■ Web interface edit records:
[Start of Attachment]

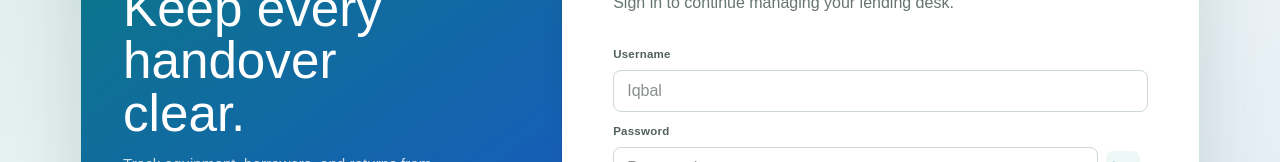
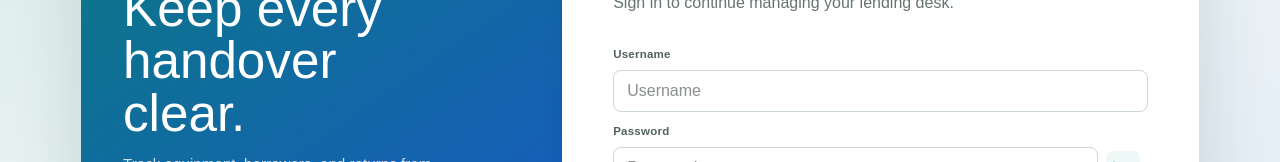
Before and after one commit to afsalboot/PNWC-New, a Next.js app: page /login in a window 1280 px wide. Shown: the part 298-460 px from the top of the page. Built offline with nearby package versions, Linux system fonts and the light colour scheme; no server answers.

Commit message:
second commit

```diff
--- a/src/app/(auth)/login/page.jsx
+++ b/src/app/(auth)/login/page.jsx
@@ -44,7 +44,7 @@ export default function LoginPage() {
         <form className="authForm loginForm" onSubmit={submitLogin}>
           <label className="field">
             <span>Username</span>
-            <input value={form.username} onChange={(event) => setForm((current) => ({ ...current, username: event.target.value }))} placeholder="Iqbal" required />
+            <input value={form.username} onChange={(event) => setForm((current) => ({ ...current, username: event.target.value }))} placeholder="Username" required />
           </label>
           <label className="field">
             <span>Password</span>
```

[End of Attachment]

■ ASSIGNED TASK:
All lines above that contain the word "form" are to be copied.

■ YOUR SOLUTION:
         <form className="authForm loginForm" onSubmit={submitLogin}>
-            <input value={form.username} onChange={(event) => setForm((current) => ({ ...current, username: event.target.value }))} placeholder="Iqbal" required />
+            <input value={form.username} onChange={(event) => setForm((current) => ({ ...current, username: event.target.value }))} placeholder="Username" required />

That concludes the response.